## What you will do
Whenever a line in the records below contains "Decrease", pick it out.
═══ Given records
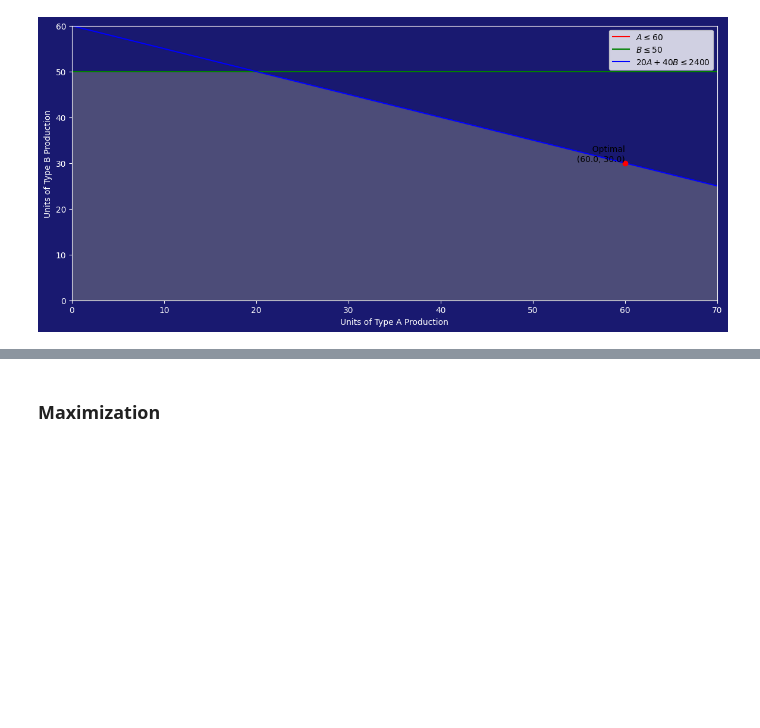
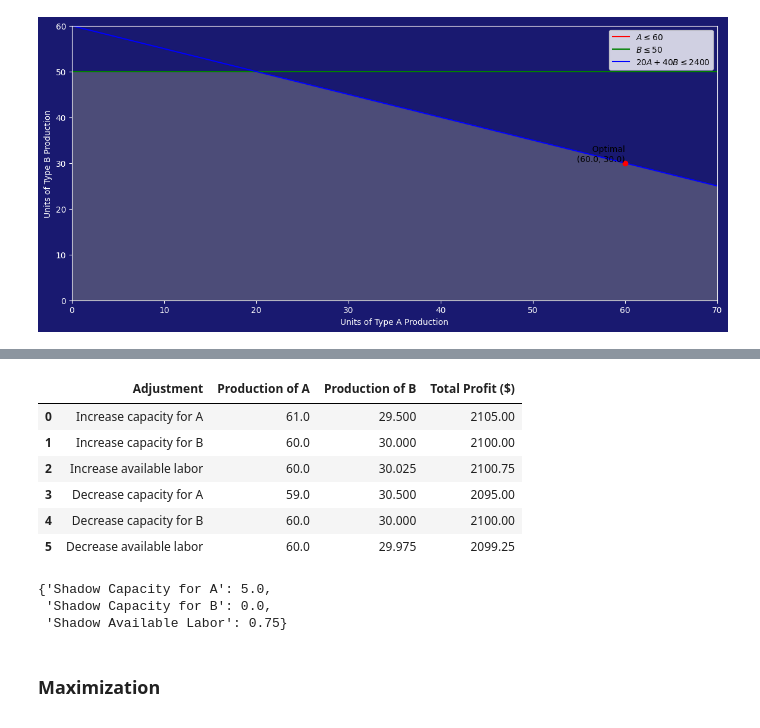
Before and after one commit to Jhonnatan7br/Business-Optmization, a Jupyter notebook: Optimization.ipynb, the cells around one changed output, grey strips where cells are left out. Cells and saved outputs as stored; diff of their text form; code cells hidden in the pictures; blank space fills up the shorter version.

```diff
--- a/Optimization.ipynb
+++ b/Optimization.ipynb
@@ -218,4 +219,80 @@ plt.show()
 (array([60., 30.]), 2100.0)
+# %%
+# Original constraints
+original_b = [60, 50, 2400]
+
+# Adjusted constraints for sensitivity analysis
+adjusted_bs = [
+    [61, 50, 2400],  # Increase capacity for A
+    [60, 51, 2400],  # Increase capacity for B
+    [60, 50, 2401],  # Increase available labor
+    [59, 50, 2400],  # Decrease capacity for A
+    [60, 49, 2400],  # Decrease capacity for B
+    [60, 50, 2399]   # Decrease available labor
+]
+
+# Solve the problem for each adjusted constraint set
+adjusted_results = []
+for adjusted_b in adjusted_bs:
+    adjusted_result = linprog(c, A_ub=A, b_ub=adjusted_b, bounds=[x0_bounds, x1_bounds], method='highs')
+    adjusted_profit = -adjusted_result.fun if adjusted_result.success else 0
+    adjusted_results.append((adjusted_result.x if adjusted_result.success else [0, 0], adjusted_profit))
+
+adjusted_results
+
+import pandas as pd
+
+# Create a DataFrame to display the results in a table
+adjusted_constraints = [
+    "Increase capacity for A",
+    "Increase capacity for B",
+    "Increase available labor",
+    "Decrease capacity for A",
+    "Decrease capacity for B",
+    "Decrease available labor"
+]
+
+df_results = pd.DataFrame({
+    "Adjustment": adjusted_constraints,
+    "Production of A": [result[0][0] for result in adjusted_results],
+    "Production of B": [result[0][1] for result in adjusted_results],
+    "Total Profit ($)": [result[1] for result in adjusted_results]
+})
+
+df_results
+# %% [output]
+|  | Adjustment | Production of A | Production of B | Total Profit ($) |
+| 0 | Increase capacity for A | 61.0 | 29.500 | 2105.00 |
+| 1 | Increase capacity for B | 60.0 | 30.000 | 2100.00 |
+| 2 | Increase available labor | 60.0 | 30.025 | 2100.75 |
+| 3 | Decrease capacity for A | 59.0 | 30.500 | 2095.00 |
+| 4 | Decrease capacity for B | 60.0 | 30.000 | 2100.00 |
+| 5 | Decrease available labor | 60.0 | 29.975 | 2099.25 |
+# %%
+# Calculate shadow prices based on the adjustments made
+# Original total profit
+original_profit = 2100.00
+
+# Changes in constraints and their corresponding profits
+changes_in_constraints = {
+    "Shadow Capacity for A": [1, 2105.00],  # Increase capacity for A by 1
+    "Shadow Capacity for B": [1, 2100.00],  # Increase capacity for B by 1 (no change in profit)
+    "Shadow Available Labor": [1, 2100.75]  # Increase available labor by 1 minute
+}
+
+# Calculate shadow prices
+shadow_prices = {}
+for constraint, change in changes_in_constraints.items():
+    delta_constraint = change[0]
+    new_profit = change[1]
+    shadow_price = (new_profit - original_profit) / delta_constraint
+    shadow_prices[constraint] = shadow_price
+
+shadow_prices
+# %% [output]
+{'Shadow Capacity for A': 5.0,
+ 'Shadow Capacity for B': 0.0,
+ 'Shadow Available Labor': 0.75}
 # %% [markdown]
 ### Maximization
 ![image.png](attachment:image.png)
```
Also changed, not shown: parts of 2 cells of this notebook.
══════
## Answer to the exercise
+    [59, 50, 2400],  # Decrease capacity for A
+    [60, 49, 2400],  # Decrease capacity for B
+    [60, 50, 2399]   # Decrease available labor
+    "Decrease capacity for A",
+    "Decrease capacity for B",
+    "Decrease available labor"
+| 3 | Decrease capacity for A | 59.0 | 30.500 | 2095.00 |
+| 4 | Decrease capacity for B | 60.0 | 30.000 | 2100.00 |
+| 5 | Decrease available labor | 60.0 | 29.975 | 2099.25 |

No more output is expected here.